Charles Tomlinson GRIFFES (1884-1920)
Poem for Flute and Orchestra (1919) [10:34]
The White Peacock (1917) [6:11]
The Pleasure Dome of Kubla Khan (1912, orch. 1919) [10:51]
Three Tone Pictures (1912, orch. 1919) [8:21]
Bacchanale (1913, orch. 1919) [4:15]
Scott Goff (flute)
Seattle Symphony/Gerard Schwarz
rec. 20 March 1990 (Poem, Pictures), 29-30 May 1990 (remainder)
NAXOS 8.559724 [71:39]
This CD handily couples two American composers who deserve more attention: Charles Tomlinson Griffes, a fascinating impressionist whose death at age 36 silenced one of the nation’s most original and interesting voices, and Deems Taylor, a younger man who for decades successfully kept the romantic spirit alive. It’s a valuable addition to any library of American music, especially for the Griffes.
Deems Taylor comes first on the program, with his half-hour suite Through the Looking Glass. It’s based on Alice stories and it sounds a little bit like Ravel’s Mother Goose but without any of the pathos or hidden threat.
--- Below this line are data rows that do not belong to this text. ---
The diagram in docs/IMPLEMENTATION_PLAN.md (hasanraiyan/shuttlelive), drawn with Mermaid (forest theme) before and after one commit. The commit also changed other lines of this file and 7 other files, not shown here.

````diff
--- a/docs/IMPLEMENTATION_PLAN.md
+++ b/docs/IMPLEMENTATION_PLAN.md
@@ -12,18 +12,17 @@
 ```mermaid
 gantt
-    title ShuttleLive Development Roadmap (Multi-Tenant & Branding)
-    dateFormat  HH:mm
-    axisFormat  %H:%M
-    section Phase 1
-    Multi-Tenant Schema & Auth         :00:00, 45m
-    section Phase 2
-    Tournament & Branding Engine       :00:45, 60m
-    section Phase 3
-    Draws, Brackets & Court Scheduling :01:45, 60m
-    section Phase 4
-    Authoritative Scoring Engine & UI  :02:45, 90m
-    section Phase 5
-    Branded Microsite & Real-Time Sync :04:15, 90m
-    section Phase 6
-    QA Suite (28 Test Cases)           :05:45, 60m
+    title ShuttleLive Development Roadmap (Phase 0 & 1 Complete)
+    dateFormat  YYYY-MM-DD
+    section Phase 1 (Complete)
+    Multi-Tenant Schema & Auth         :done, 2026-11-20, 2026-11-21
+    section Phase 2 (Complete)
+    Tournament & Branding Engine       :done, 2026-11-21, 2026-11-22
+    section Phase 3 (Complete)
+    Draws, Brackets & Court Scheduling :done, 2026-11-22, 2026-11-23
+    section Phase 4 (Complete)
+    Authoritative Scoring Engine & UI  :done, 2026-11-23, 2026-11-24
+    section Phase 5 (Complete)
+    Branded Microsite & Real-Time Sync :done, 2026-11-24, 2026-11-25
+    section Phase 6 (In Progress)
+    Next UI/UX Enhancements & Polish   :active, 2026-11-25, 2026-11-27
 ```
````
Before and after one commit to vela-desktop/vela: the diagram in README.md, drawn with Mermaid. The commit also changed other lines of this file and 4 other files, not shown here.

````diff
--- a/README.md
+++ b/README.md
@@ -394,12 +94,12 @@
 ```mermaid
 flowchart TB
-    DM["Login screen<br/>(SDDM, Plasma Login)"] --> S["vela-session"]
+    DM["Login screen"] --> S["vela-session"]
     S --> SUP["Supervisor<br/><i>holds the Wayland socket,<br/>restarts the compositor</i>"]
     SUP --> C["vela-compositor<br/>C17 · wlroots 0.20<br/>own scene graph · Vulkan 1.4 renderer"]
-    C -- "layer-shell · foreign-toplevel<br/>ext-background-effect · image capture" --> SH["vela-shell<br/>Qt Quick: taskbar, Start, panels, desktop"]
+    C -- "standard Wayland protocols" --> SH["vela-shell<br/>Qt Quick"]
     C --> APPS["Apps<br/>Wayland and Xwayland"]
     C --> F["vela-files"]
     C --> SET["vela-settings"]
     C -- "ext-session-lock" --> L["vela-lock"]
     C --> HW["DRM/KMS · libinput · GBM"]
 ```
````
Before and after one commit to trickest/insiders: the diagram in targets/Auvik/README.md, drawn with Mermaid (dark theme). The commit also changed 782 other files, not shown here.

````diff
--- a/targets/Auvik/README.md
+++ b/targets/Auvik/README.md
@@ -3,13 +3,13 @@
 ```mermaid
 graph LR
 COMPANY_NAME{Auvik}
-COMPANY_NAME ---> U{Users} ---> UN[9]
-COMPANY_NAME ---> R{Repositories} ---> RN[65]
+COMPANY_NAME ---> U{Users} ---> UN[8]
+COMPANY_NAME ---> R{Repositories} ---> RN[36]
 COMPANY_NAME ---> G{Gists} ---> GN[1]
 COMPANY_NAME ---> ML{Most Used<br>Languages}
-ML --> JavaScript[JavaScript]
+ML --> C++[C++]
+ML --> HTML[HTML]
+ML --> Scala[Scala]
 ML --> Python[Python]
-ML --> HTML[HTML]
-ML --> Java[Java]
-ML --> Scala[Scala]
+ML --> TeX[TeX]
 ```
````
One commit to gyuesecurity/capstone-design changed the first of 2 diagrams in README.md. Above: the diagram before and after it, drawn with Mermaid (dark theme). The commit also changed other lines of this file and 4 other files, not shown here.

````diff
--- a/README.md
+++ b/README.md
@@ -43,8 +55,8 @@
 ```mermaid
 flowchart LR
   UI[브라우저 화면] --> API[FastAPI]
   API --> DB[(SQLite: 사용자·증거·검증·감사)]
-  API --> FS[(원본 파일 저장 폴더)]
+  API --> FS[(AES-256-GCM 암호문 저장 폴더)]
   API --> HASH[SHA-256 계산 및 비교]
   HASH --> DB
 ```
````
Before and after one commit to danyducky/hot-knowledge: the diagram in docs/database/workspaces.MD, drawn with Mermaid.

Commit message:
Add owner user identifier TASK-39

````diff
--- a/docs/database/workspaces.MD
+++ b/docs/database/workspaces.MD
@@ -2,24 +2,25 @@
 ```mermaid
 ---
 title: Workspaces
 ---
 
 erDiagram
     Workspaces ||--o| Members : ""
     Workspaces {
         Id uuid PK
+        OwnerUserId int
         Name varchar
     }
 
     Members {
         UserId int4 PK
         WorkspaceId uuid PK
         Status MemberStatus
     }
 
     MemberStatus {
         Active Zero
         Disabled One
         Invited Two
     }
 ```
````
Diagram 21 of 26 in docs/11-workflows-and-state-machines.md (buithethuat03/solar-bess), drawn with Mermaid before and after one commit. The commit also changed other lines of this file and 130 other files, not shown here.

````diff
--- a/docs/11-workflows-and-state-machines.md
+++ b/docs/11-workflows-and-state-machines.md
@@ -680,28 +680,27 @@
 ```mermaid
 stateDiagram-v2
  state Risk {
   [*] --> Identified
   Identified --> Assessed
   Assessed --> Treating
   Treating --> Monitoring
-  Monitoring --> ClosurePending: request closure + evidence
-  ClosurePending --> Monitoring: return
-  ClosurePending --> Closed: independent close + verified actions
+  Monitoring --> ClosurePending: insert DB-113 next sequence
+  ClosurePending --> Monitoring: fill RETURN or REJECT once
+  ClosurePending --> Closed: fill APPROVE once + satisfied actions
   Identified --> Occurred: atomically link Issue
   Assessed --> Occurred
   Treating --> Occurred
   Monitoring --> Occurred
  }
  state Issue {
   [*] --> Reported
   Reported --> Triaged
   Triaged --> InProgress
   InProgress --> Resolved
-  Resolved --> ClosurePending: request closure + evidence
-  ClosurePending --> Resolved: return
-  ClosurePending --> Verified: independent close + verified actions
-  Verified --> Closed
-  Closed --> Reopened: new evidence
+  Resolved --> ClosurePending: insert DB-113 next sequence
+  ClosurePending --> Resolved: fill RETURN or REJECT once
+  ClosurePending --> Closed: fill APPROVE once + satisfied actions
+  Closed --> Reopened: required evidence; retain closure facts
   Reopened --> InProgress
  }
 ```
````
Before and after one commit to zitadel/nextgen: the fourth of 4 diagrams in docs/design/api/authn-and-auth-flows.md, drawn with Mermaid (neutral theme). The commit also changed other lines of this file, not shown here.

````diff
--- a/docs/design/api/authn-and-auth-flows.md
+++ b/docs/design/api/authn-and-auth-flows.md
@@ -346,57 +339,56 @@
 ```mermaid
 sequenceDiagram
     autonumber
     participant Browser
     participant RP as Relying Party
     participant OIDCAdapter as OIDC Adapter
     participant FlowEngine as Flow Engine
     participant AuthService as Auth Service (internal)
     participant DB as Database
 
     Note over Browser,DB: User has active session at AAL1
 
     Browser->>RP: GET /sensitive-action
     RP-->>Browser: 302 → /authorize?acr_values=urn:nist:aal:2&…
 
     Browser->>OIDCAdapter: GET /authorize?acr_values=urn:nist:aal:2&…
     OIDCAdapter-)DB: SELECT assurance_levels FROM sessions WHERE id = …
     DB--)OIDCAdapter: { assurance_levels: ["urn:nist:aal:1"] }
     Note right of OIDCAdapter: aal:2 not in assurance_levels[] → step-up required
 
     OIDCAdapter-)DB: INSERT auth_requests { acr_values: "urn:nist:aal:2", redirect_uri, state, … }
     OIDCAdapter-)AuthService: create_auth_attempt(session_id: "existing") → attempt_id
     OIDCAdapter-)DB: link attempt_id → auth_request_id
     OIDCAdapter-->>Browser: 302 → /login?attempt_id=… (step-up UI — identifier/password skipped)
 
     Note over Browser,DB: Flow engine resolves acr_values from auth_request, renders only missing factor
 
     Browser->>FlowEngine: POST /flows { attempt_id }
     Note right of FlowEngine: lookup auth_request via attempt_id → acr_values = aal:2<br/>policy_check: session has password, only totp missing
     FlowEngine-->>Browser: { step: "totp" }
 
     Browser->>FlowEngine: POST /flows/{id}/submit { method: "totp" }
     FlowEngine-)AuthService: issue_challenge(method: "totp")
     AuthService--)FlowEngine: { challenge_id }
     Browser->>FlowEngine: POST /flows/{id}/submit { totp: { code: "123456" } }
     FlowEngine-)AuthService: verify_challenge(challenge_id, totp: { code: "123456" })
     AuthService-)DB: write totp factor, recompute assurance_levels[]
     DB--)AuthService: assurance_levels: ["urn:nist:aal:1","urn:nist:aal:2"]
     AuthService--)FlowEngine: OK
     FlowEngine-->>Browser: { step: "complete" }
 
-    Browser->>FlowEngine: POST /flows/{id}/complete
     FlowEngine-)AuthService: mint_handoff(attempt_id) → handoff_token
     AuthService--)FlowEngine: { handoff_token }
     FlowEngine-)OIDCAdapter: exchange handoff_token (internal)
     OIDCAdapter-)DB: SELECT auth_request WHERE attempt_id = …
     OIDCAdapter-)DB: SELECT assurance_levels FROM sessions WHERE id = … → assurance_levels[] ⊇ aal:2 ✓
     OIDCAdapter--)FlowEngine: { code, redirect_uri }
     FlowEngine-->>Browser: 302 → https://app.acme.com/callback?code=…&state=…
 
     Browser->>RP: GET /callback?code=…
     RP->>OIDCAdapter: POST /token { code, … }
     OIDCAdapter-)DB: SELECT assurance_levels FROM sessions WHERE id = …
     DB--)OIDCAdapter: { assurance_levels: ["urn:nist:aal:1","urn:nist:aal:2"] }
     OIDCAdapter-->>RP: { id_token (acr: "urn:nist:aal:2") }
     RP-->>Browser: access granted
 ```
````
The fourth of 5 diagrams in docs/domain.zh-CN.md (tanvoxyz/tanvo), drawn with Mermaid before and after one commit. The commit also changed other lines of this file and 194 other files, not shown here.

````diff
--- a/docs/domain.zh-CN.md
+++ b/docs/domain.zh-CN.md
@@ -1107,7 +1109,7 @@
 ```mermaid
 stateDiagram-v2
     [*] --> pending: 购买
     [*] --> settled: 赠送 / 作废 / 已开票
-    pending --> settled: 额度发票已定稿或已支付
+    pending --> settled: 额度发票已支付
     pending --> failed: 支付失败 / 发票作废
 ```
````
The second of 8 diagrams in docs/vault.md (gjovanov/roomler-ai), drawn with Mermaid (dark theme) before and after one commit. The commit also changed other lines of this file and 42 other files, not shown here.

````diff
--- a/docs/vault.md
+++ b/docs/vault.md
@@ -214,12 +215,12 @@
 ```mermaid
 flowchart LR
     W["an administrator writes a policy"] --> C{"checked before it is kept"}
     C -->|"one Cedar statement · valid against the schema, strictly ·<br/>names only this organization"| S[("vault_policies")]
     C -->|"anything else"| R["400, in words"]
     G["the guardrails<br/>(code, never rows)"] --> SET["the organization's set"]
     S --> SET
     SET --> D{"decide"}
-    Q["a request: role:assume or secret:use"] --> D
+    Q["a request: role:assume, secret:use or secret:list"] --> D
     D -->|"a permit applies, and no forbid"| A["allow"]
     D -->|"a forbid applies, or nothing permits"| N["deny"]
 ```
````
There’s bubbly good cheer throughout, as in the Mendelssohn-meets-Disney scherzo “The Garden of Live Flowers”, although this is undercut by the rather enigmatic ending of the piece, a fade to black which ends the section dedicated to the White Knight. Taking up one-third of the running time is a lone disappointment, “Jabberwocky”, although I might just be sad because of my expectations. I expected a play on the nature of the poem itself, a work where all the words sound familiar and right even though they’re all complete nonsense. Wouldn’t it be interesting to hear a musical attempt at that, where all the notes seem to make sense even though they’re gibberish? Please refrain from writing in to tell me who your least favorite composer is. Instead we get a literal depiction of the Jabberwocky beast galumphing and getting struck down by the vorpal blade.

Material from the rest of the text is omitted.